In the Mount Rushmore of American baseball, you’ll find a number of legendary batters of yesteryear that would not feel out of place when you compare their names side by side — Babe Ruth, Ty Cobb, and Stan Musial comes to mind. To round off this legendary quartet, we’d put forth that Hank Aaron should most certainly be included as one of the greatest baseball players in Major League Baseball (MLB) history.
And while Jackie Robinson may have paved the way for players like Aaron to compete in top-level competitions in the first place, it goes without saying that the legendary batter’s own achievement has cemented his place within the ranks of the aforementioned group.
The Hammer AKA Hammerin’ Hank
Born Henry Louis Aaron on February 5, 1934, in Mobile, Alabama, Hank Aaron began his professional career in the all-time classic American game in 1952. He began his journey to legendary status by playing shortstop for a few months with the Indianapolis Clowns of the Negro American League before making his way to the MLB.
The right-hander’s contract was then bought by the Boston Braves of the National League, and he was assigned to the minor league teams — where he played for until 1954 when he was moved up to the majors.
At the start of his career in the majors, Hank Aaron played mostly as an outfielder for the Braves — at this point, the team had moved to Milwaukee, Wisconsin. And in a mere two years in 1956, he won the league batting championship with an impressive average of .328.
The following year, Aaron was named the league’s MVP as he led his team to victory in the World Series.
And by the end of 1965, the Braves had moved to Atlanta in Georgia. At this point in a stellar career, Aaron had already been steadily climbing up the ranks in terms of hitting home runs — hitting his 398th to commemorate the team’s move to a new city. By April 8, 1974, Hank Aaron hit his 715th home run, finally surpassing Babe Ruth’s record which had held firm since 1935.
After this season, Aaron was traded to the Milwaukee Brewers, who were at that time still in the American League. Following two seasons with the Brewers, Aaron retired and rejoined his old team as an executive.
For all of his exceptional achievements throughout a fabled career, Hank Aaron was entered into the Baseball Hall of Fame in 1982. And similar to the Black baseball pioneer, Jackie Robinson, Hank Aaron also received the Presidential Medal of Freedom in 2002.
In baseball, Aaron’s batting records included totals of 1,477 extra-base hits and 2,297 runs batted in. The aforementioned home run record of 755 was finally broken by Barry Bonds in 2007 clocking in at 762 home runs. Other notable career statistics for the baseball Hall of Famer included 2,174 runs scored, which is only second to Ty Cobb. Whereas, his 12,364 times at bat came in second just behind Pete Rose. Finally, Hank Aaron’s hit total of 3,771 was by far one of the most impressive feats of his career and was exceeded only by those of Cobb and Rose.

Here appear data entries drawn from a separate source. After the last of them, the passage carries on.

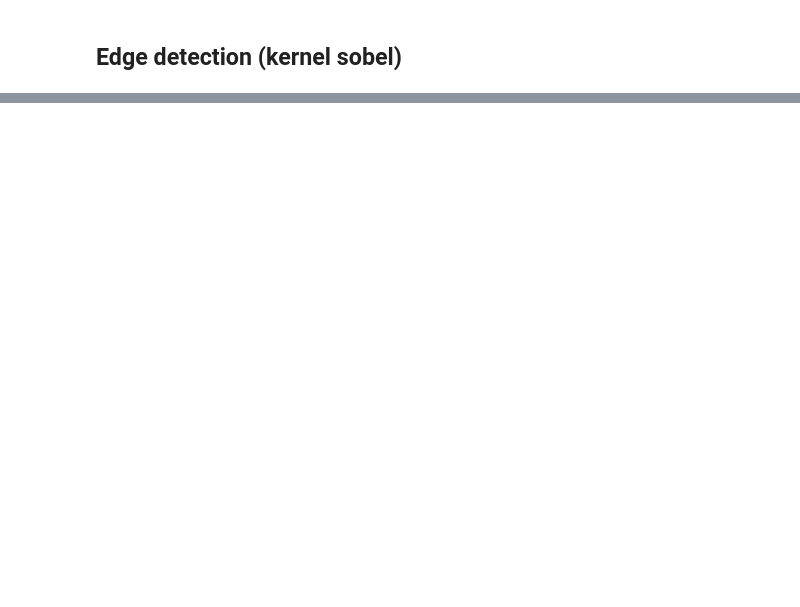
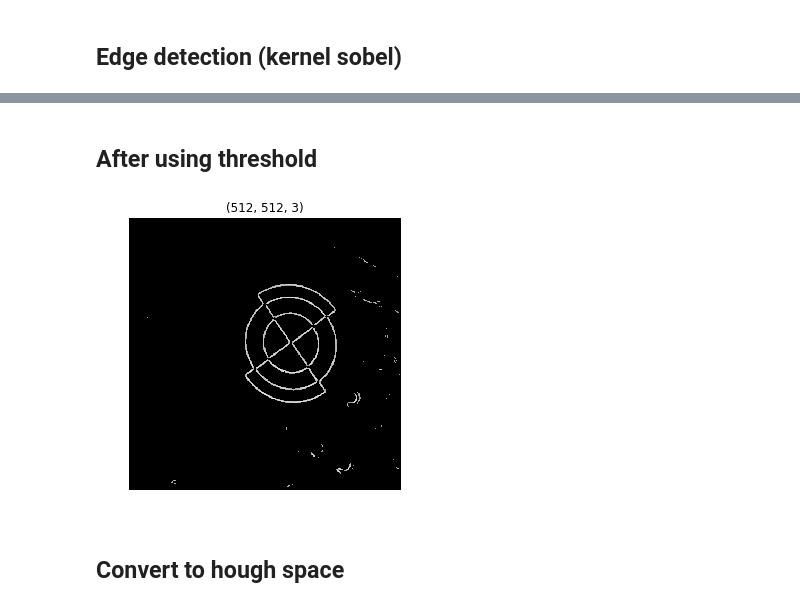
Before and after one commit to YevgenyW/CV-2019, a Jupyter notebook: hough_space/hough_space.ipynb, the cells around one changed output, grey strips where cells are left out. Drawn from its saved outputs; the diff is of its cells as text; code cells hidden in the pictures; blank space fills up the shorter version.

```diff
--- a/hough_space/hough_space.ipynb
+++ b/hough_space/hough_space.ipynb
@@ -184,9 +151,0 @@ def stack_images(matrices, k=5, imgshape=np.array([480, 640])):
-# %%
-mpl.rcParams['figure.figsize'] = (10,10)
-imgdir = 'data_img'
-img_name = 'img2'
-filename = pjoin(imgdir, '{}.jpg'.format(img_name))
-img = gray(imread(filename))
-# cv2.imwrite('img2_gray.jpg', img)
-img = img[700:1200,900:1400]
-# imshow(img, 'gray')
@@ -354,6 +151,0 @@ for imgpath in imgpaths[1:n]:
-# %%
-rpca = R_pca(M)
-L, S = rpca.fit()
-
-mpl.rcParams['figure.figsize'] = (15,15)
-stack_images((M, L, S), k=1, imgshape=imgshape)
@@ -489,22 +151,0 @@ def draw_func(f, xlmin=0, xlmax=1, N=1000, color='k'):
-# %%
-N = 500
-mu1, mu2 = 1, 2
-sigma1, sigma2 = 4, 9
-rho = 0.999
-
-# x_noise = np.random.normal(size=N)
-# y_noise = np.random.normal(size=N)
-
-
-mpl.rcParams['figure.figsize'] = (5,5)
-A = sample_mvn2D_from_1D(mu1, mu2, sigma1, sigma2, rho, N)
-A_noise = sample_mvn2D_from_1D(25, 10, 4, 4, N=int(0.01*N))
-A_noise2 = sample_mvn2D_from_1D(25, -10, 4, 4, N=int(0.02*N))
-A = np.vstack((A, A_noise))
-
-s = sigma2/sigma1
-intercept = mu2 - mu1 * s
-f_true = lambda x: s * x + intercept # y - slope * x - intercept = 0
-draw_func(f_true, xlmin=A.min(), xlmax=A.max())
-visualize2D(A)
-plt.show()
@@ -594,0 +186,14 @@ plt.show()
+# %% [markdown]
+## After using threshold
+# %%
+threshold = 150
+dst[dst < threshold] = 0
+
+cdst = cv2.cvtColor(dst, cv2.COLOR_GRAY2BGR)
+# imshow(dst, 'gray')
+imshow(cdst, 'gray')
+# print(temp)
+# %% [output]
+[figure, added]
+# %% [markdown]
+## Convert to hough space
```
Also changed, not shown: parts of 55 cells of this notebook.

With a lifetime batting average was .305, it’s certainly hard to argue against placing Hank Aaron within the ranks of anything but the greats. Coupled with a career spanning across 23 seasons, we’d argue that Hank Aaron more than deserves to stand side by side with the other legends in Babe Ruth, Ty Cobb, and Stan Musial.